  • Playwright, director, actress, and educator Helen Murray Pafumi engaged Key Middle School drama students in “Urban Storytelling: What I Wish I’d Said.” Her residency promoted empathy and self-realization through theatre writing and performance with cross-curricular connections to language arts and civics.
  • Award-winning landscape, portrait, and en plein air artist and teacher Michela Mansuino’s residency, “Cultural Landscape: Past, Present, and Future” at Kilmer Middle School is investigating how visual art communicates a sense of time and place with cross-curricular connections to social studies.
  • Multi-instrumentalist, roots musician and arts integration educator Curtis “Mr. Blues” Mailloux will conduct his artist residency “You Can Write a Blues Song!” at Glasgow Middle School later this spring. He will use songwriting in the American blues styles to integrate music, social studies and creative writing.

Pafumi’s residency program offered students an opportunity to define and explore the act of bullying by using their own words and stories to create an engaging Urban Storytelling Vignette that was performed like a monologue as part of a collective Listening Party. This residency challenged students to use writing and theatre to better understand themselves and others as well as to approach bullying in an empathetic way. Pafumi and students created a podcast that summarized their residency experience and reflections on the subject of bullying.

“As an educator, I strive to instill a love of story and language in young people,” said Pafumi, who has previous experience with middle school-aged children. “Through this residency, I hope students acquire a voice for their own passions, an improved understanding of themselves and an increased respect for the feelings of others.”

Mansuino’s residency program inspired students to consider the cultural landscape of the United States from a historical and personal prospective by researching recognized artworks that interpret aspects of American landscape in creative ways, composing an original landscape painting representative of a particular time and place in the United States, and developing an artist’s statement to explain the connection of their piece to the American experience.

“As a teaching artist, I lead students to a deeper understanding of their place in the world,” said Mansuino. “This residency provided the opportunity for me to share my observations of the world with young artists, enabling them to see the creative possibilities in making new connections to their environment and develop their artistic skills.”

Mailloux’s residency program will show students how American roots music of 1910-1945 reflected the changing lives of Americans, particularly African Americans of that era, and students will be challenged to compose song lyrics that reflect personal experiences or describe the experiences of a historical figure of their choosing. Completed lyrics will be matched to blues rhythms in a culminating performance where students’ original songs are accompanied by the artist.

“Introducing blues songwriting as a communication tool to young people gives them an opportunity to express themselves in an honest, creative way,” said Mailloux, who has more than 20 years of experience in creating and presenting educational performances for all age groups. “Facilitating this process of self-discovery and creative expression is artistically fulfilling for me.”

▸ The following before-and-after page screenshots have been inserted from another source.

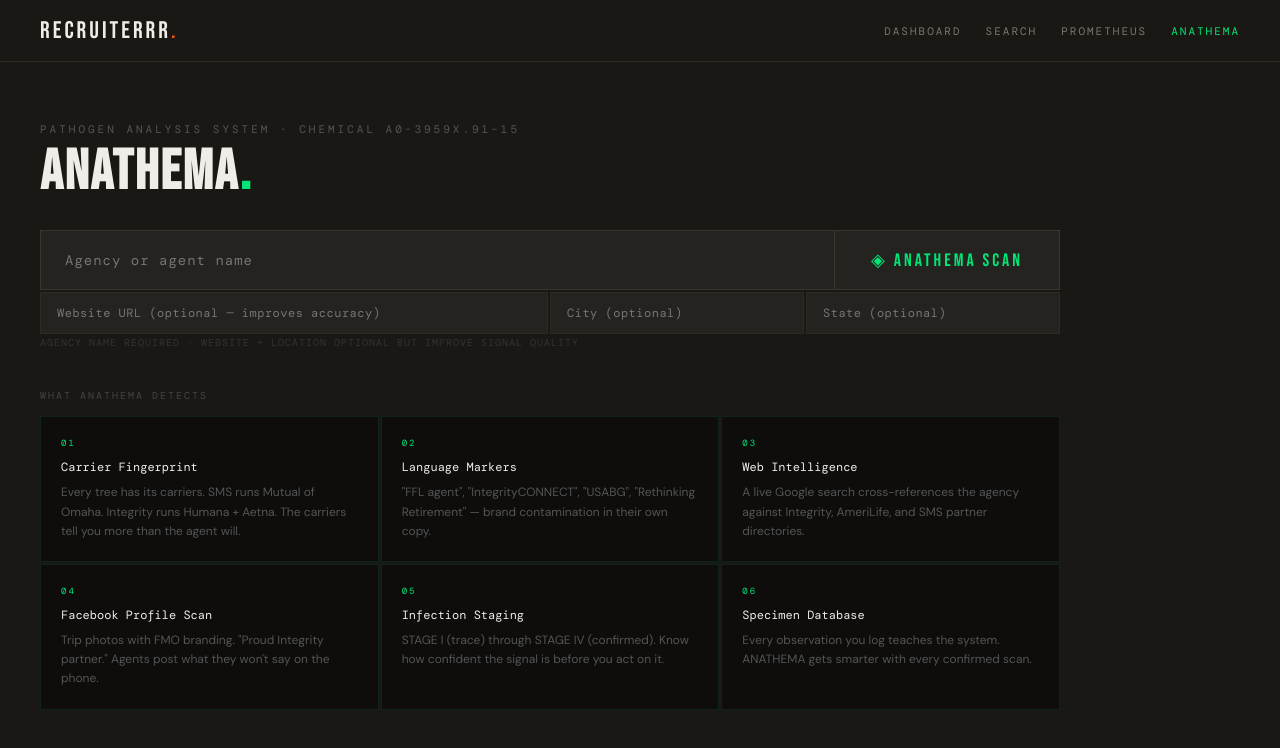
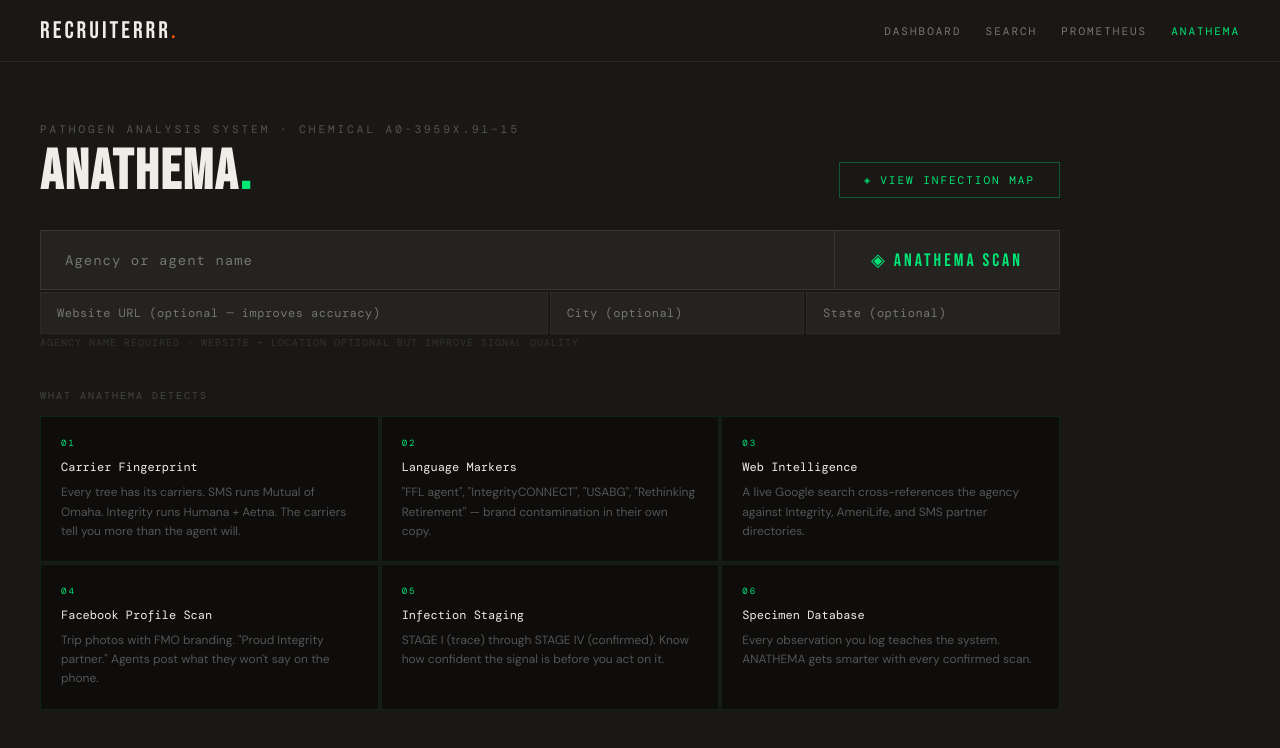
Before and after one commit to SavageTechnologies/recruiterrr, a Next.js app: page /dashboard/anathema in a window 1280 px wide. Shown: the top 748 px of the page. Built offline with nearby package versions, Linux system fonts and the light colour scheme.

Commit message:
add map to anathema page

```diff
--- a/app/dashboard/anathema/page.tsx
+++ b/app/dashboard/anathema/page.tsx
@@ -236,13 +236,37 @@
       `}</style>
 
       {/* Header */}
-      <div style={{ marginBottom: 32 }}>
-        <div style={{ fontFamily: "'DM Mono', monospace", fontSize: 11, color: '#555', letterSpacing: 3, textTransform: 'uppercase', marginBottom: 12 }}>
-          Pathogen Analysis System · Chemical A0-3959X.91–15
+      <div style={{ marginBottom: 32, display: 'flex', alignItems: 'flex-end', justifyContent: 'space-between', flexWrap: 'wrap', gap: 16 }}>
+        <div>
+          <div style={{ fontFamily: "'DM Mono', monospace", fontSize: 11, color: '#555', letterSpacing: 3, textTransform: 'uppercase', marginBottom: 12 }}>
+            Pathogen Analysis System · Chemical A0-3959X.91–15
+          </div>
+          <h1 style={{ fontFamily: "'Bebas Neue', sans-serif", fontSize: 56, letterSpacing: 2, color: 'var(--white)', lineHeight: 0.9 }}>
+            ANATHEMA<span style={{ color: 'var(--green)' }}>.</span>
+          </h1>
         </div>
-        <h1 style={{ fontFamily: "'Bebas Neue', sans-serif", fontSize: 56, letterSpacing: 2, color: 'var(--white)', lineHeight: 0.9 }}>
-          ANATHEMA<span style={{ color: 'var(--green)' }}>.</span>
-        </h1>
+        <a
+          href="/dashboard/anathema/map"
+          style={{
+            padding: '10px 24px',
+            background: 'transparent',
+            border: '1px solid rgba(0,230,118,0.3)',
+            color: 'var(--green)',
+            fontFamily: "'DM Mono', monospace",
+            fontSize: 11,
+            letterSpacing: 2,
+            textTransform: 'uppercase',
+            textDecoration: 'none',
+            display: 'inline-flex',
+            alignItems: 'center',
+            gap: 8,
+            transition: 'border-color 0.15s, background 0.15s',
+          }}
+          onMouseEnter={e => { (e.currentTarget as HTMLAnchorElement).style.background = 'rgba(0,230,118,0.06)'; (e.currentTarget as HTMLAnchorElement).style.borderColor = 'rgba(0,230,118,0.6)' }}
+          onMouseLeave={e => { (e.currentTarget as HTMLAnchorElement).style.background = 'transparent'; (e.currentTarget as HTMLAnchorElement).style.borderColor = 'rgba(0,230,118,0.3)' }}
+        >
+          <span style={{ fontSize: 8 }}>◈</span> VIEW INFECTION MAP
+        </a>
       </div>
 
       {/* Input form */}
```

The Arts Council, in collaboration with Fairfax County Public Schools (FCPS) and an anonymous funder, launched the Artist Residency Program in 2014. The program is designed to create opportunities for professional artists to share their expertise through unique arts education programming that supplements the FCPS curriculum. Students are engaged in cross-curricular learning through the arts, enhancing their skills in creativity, critical thinking, communication, and collaboration. To date, nine Fairfax County artists have been trained and placed in FCPS middle schools through the Artist Residency Program. These artists are available for additional residencies, private and public school funding permitting.

“Thanks to the vision of our lead funder and FCPS, we began this program to benefit both middle school students and artists,” said Linda S. Sullivan, President & CEO of the Arts Council of Fairfax County. “Generous support from additional funders is helping us to grow this top-quality arts education program, which benefits the schools, helps students experience imaginative and interdisciplinary projects, and enables students to work directly with professional artists. It’s a win-win for everyone.”

This program is funded in part by the Carnival Foundation, the Dominion Foundation, Jean Schiro-Zavela and Vance Zavela, Virginia Commission for the Arts, and one anonymous funder with institutional resources committed by the Arts Council and FCPS. To learn more about the program or to host a teaching artist for your middle school, visit https://artsfairfax.org/resources/opportunities/artist-residency-program.

(via the Arts Council of Fairfax County.

Photo from Helen Murray Pufumi’s culminating event for her Artist Residency, “Urban Storytelling: What I Wish I’d Said”, on March 6, 2017 at Francis Scott Key Middle School. Photo taken by G. James with Capitol Media USA.)